NEW YORK Oscar-winning director Kathryn Bigelow could have made a testosterone-fueled shoot-'em-up Hollywood version of the capture and killing of Osama bin Laden.
Instead, she and screenwriter Mark Boal turned "Zero Dark Thirty" into a more complex look at the decade-long hunt for the al Qaeda leader, including a frank presentation of U.S. torture and previously undisclosed details of the mission to hunt down the man behind the September 11 attacks.
When the film opens in limited U.S. release on Wednesday, Bigelow and Boal want audiences to disregard a year of controversies, including claims, which they have denied, that the film makers were leaked classified information.
"It's about a look inside the intelligence community. The strength and power and courage and dedication and tenacity and vulnerability of these women and men," Bigelow, 61, told Reuters in a joint interview with Boal.
Bigelow won an Academy Award in 2010 for "The Hurt Locker," about U.S. army bomb disposal experts in Iraq. She says her latest movie puts the audience at the center of the quest to find bin Laden, and gives a perspective of the U.S. intelligence community and how its methods changed in the years following the September 11 attacks.
"It's a controversial topic, it's a topic that has been endlessly politicized. The film has been mischaracterized for a year and a half and we would love it if people would go and see it and judge for themselves," Boal said.
The action thriller has emerged as an Oscar front-runner after picking up multiple early awards and nominations from Hollywood groups.
FROM TORA BORA TO ABBOTTABAD
When bin Laden was killed by Navy commandos in May 2011, Bigelow was only months away from shooting a film about the failed bid to find him in the Tora Bora mountains of Afghanistan during the U.S.-led invasion a decade earlier.
She quickly revised the project.
"Zero Dark Thirty" opens not long after the September 11 attacks with graphic scenes of interrogation, including water boarding, sexual humiliation and a detainee being forced into a box.
It stars Jessica Chastain as a CIA officer called "Maya" who uses intelligence gleaned from brutal interrogations, electronic surveillance and old-fashioned spying to track down bin Laden through his use of couriers.
The opening scenes of torture, which are seen in the movie as yielding both correct and false information from prisoners, have inflamed debate in the United States.
Bigelow and Boal said the film is not meant to pass judgment - positive or negative - on such interrogation. "What we are trying to show, is that it (torture) happened. Which I think is not that controversial," said Boal.
"It's obviously an ongoing debate. It's a debate within the community of people who are experts and I am sure that debate will continue for many years," he added.
Bigelow points out that much of the second half of the film shows agents using other methods such as electronic surveillance.
The movie shifts between locations, including secret CIA centers in foreign countries known as Black sites, the Pakistan city of Islamabad and Camp Chapman, in Khost, Afghanistan. It is not meant to be an accurate depiction of all the players involved in hunting the al Qaeda leader, Bigelow and Boal said.

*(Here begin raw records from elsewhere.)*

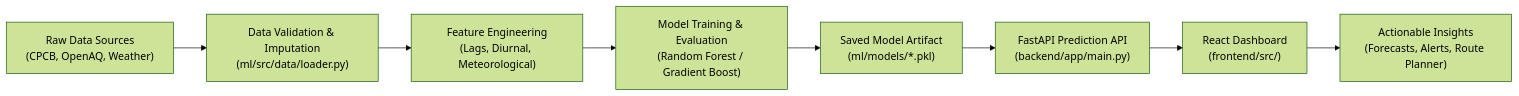
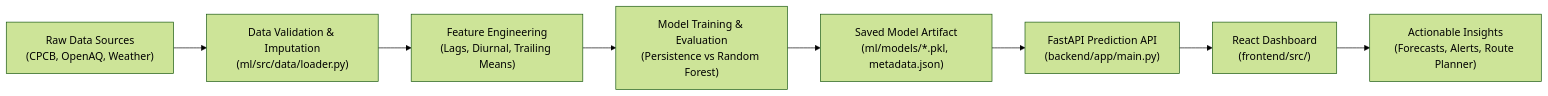
The diagram in README.md (pmsince2006/EcoPredict), drawn with Mermaid (forest theme) before and after one commit. The commit also changed other lines of this file and 12 other files, not shown here.

````diff
--- a/README.md
+++ b/README.md
@@ -102,10 +108,10 @@
 ```mermaid
 flowchart LR
     A["Raw Data Sources\n(CPCB, OpenAQ, Weather)"] --> B["Data Validation & Imputation\n(ml/src/data/loader.py)"]
-    B --> C["Feature Engineering\n(Lags, Diurnal, Meteorological)"]
-    C --> D["Model Training & Evaluation\n(Random Forest / Gradient Boost)"]
-    D --> E["Saved Model Artifact\n(ml/models/*.pkl)"]
+    B --> C["Feature Engineering\n(Lags, Diurnal, Trailing Means)"]
+    C --> D["Model Training & Evaluation\n(Persistence vs Random Forest)"]
+    D --> E["Saved Model Artifact\n(ml/models/*.pkl, metadata.json)"]
     E --> F["FastAPI Prediction API\n(backend/app/main.py)"]
     F --> G["React Dashboard\n(frontend/src/)"]
     G --> H["Actionable Insights\n(Forecasts, Alerts, Route Planner)"]
 ```
````
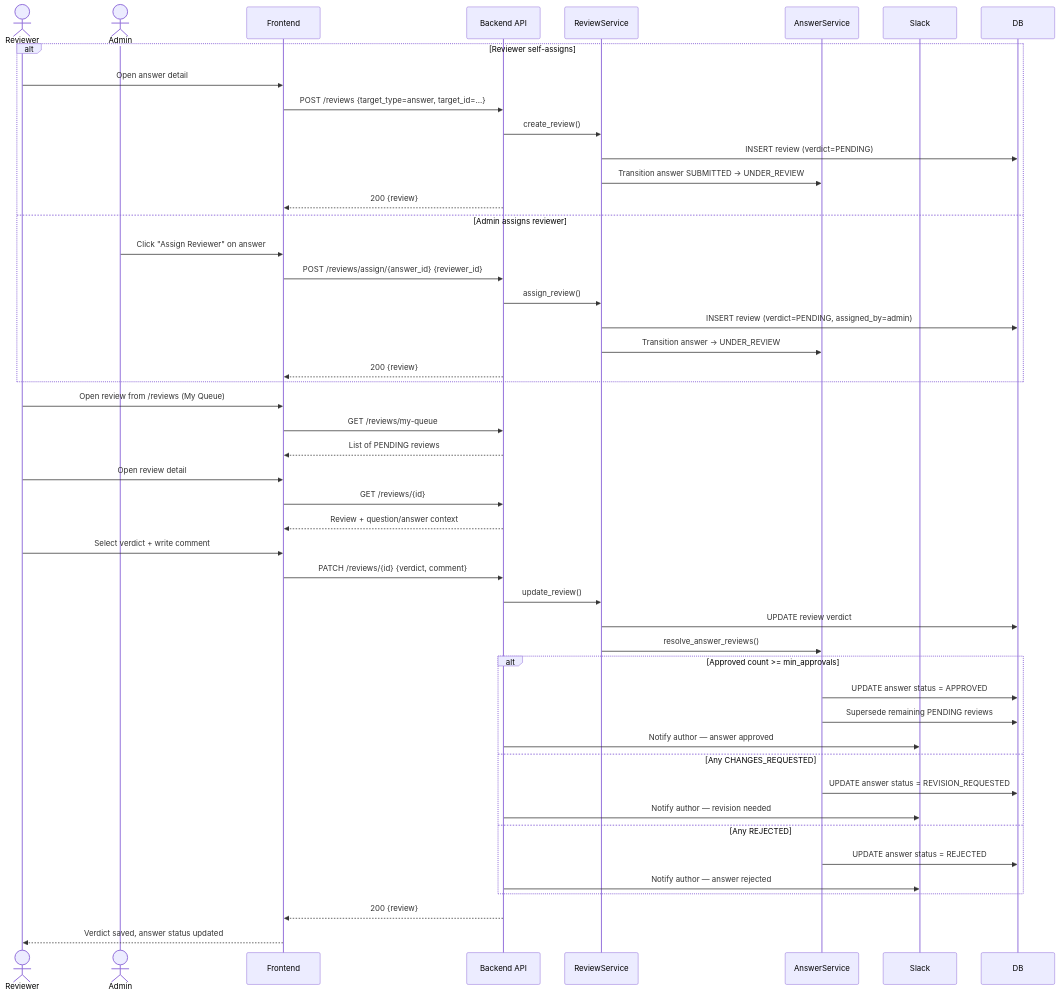
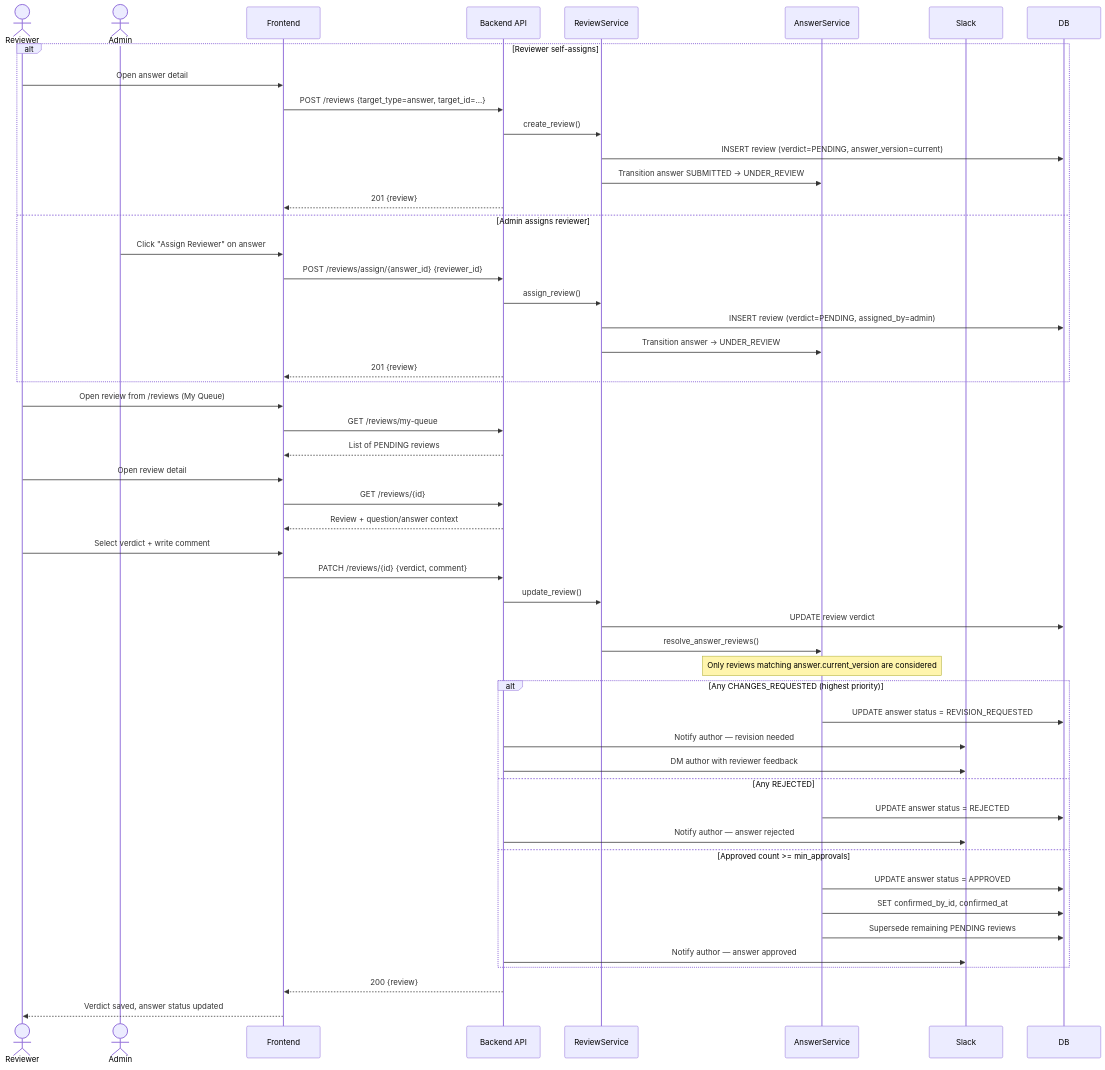
The sixth of 17 diagrams in docs/sequence-diagrams.md (keytech42/tacit-knowledge-elicitation), drawn with Mermaid before and after one commit. The commit also changed other lines of this file, not shown here.

First line of the commit message:
Fix sequence diagram inaccuracies and add state machine notes

````diff
--- a/docs/sequence-diagrams.md
+++ b/docs/sequence-diagrams.md
@@ -203,56 +206,60 @@
 ```mermaid
 sequenceDiagram
     actor Reviewer
     actor Admin
     participant Frontend
     participant Backend as Backend API
     participant RService as ReviewService
     participant AService as AnswerService
     participant Slack
     participant DB
 
     alt Reviewer self-assigns
         Reviewer->>Frontend: Open answer detail
         Frontend->>Backend: POST /reviews {target_type=answer, target_id=...}
         Backend->>RService: create_review()
-        RService->>DB: INSERT review (verdict=PENDING)
-        RService->>AService: Transition answer SUBMITTED → UNDER_REVIEW
-        Backend-->>Frontend: 200 {review}
+        RService->>DB: INSERT review (verdict=PENDING, answer_version=current)
+        RService->>AService: Transition answer SUBMITTED -> UNDER_REVIEW
+        Backend-->>Frontend: 201 {review}
     else Admin assigns reviewer
         Admin->>Frontend: Click "Assign Reviewer" on answer
         Frontend->>Backend: POST /reviews/assign/{answer_id} {reviewer_id}
         Backend->>RService: assign_review()
         RService->>DB: INSERT review (verdict=PENDING, assigned_by=admin)
-        RService->>AService: Transition answer → UNDER_REVIEW
-        Backend-->>Frontend: 200 {review}
+        RService->>AService: Transition answer -> UNDER_REVIEW
+        Backend-->>Frontend: 201 {review}
     end
 
     Reviewer->>Frontend: Open review from /reviews (My Queue)
     Frontend->>Backend: GET /reviews/my-queue
     Backend-->>Frontend: List of PENDING reviews
 
     Reviewer->>Frontend: Open review detail
     Frontend->>Backend: GET /reviews/{id}
     Backend-->>Frontend: Review + question/answer context
 
     Reviewer->>Frontend: Select verdict + write comment
     Frontend->>Backend: PATCH /reviews/{id} {verdict, comment}
     Backend->>RService: update_review()
     RService->>DB: UPDATE review verdict
     RService->>AService: resolve_answer_reviews()
 
-    alt Approved count >= min_approvals
-        AService->>DB: UPDATE answer status = APPROVED
-        AService->>DB: Supersede remaining PENDING reviews
-        Backend->>Slack: Notify author — answer approved
-    else Any CHANGES_REQUESTED
+    Note over AService: Only reviews matching answer.current_version are considered
+
+    alt Any CHANGES_REQUESTED (highest priority)
         AService->>DB: UPDATE answer status = REVISION_REQUESTED
         Backend->>Slack: Notify author — revision needed
+        Backend->>Slack: DM author with reviewer feedback
     else Any REJECTED
         AService->>DB: UPDATE answer status = REJECTED
         Backend->>Slack: Notify author — answer rejected
+    else Approved count >= min_approvals
+        AService->>DB: UPDATE answer status = APPROVED
+        AService->>DB: SET confirmed_by_id, confirmed_at
+        AService->>DB: Supersede remaining PENDING reviews
+        Backend->>Slack: Notify author — answer approved
     end
 
     Backend-->>Frontend: 200 {review}
     Frontend-->>Reviewer: Verdict saved, answer status updated
 ```
````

REAL AND COMPOSITE CHARACTERS
Instead, it tells the story through the eyes of Maya, fresh-faced and not long in the field, battling security threats, CIA bureaucracy and unsupportive bosses to eventually track bin Laden to his compound in Abbottabad, Pakistan.
"She is based on a real person, and there are other people who also contributed who are not represented, whose work I hope is reflected in her character - it's a character in a movie and not a documentary," Boal said.
"I wanted to put the audience in the perspective of those people, those men and women on the ground who are conducting this hunt," said Bigelow. "It's ten years compressed into two plus hours...But it's really the rhythm of the hunt that creates the rhythm of the movie."
Chastain told Reuters in an interview that the woman she portrays is still active. The Washington Post has reported that the agent is now in her thirties, remains undercover and while receiving the agency's highest medal, was denied a promotion.
Boal, a freelance journalist turned screenwriter who won a best screenplay Oscar for "The Hurt Locker", would not elaborate except to say that the agent was "a real person."
"I spoke to a number of people, I gathered as many first hand accounts as I could," he said. He has denied being leaked, or asking for, any classified material.
Early reviews of the film, which will be released more widely on January 11, have been positive, especially for Bigelow's sense of pacing and suspense. The Hollywood Reporter said it "could well be the most impressive film Bigelow has made, as well as possibly her most personal."
(Reporting by Christine Kearney, editing by Jill Serjeant and David Storey)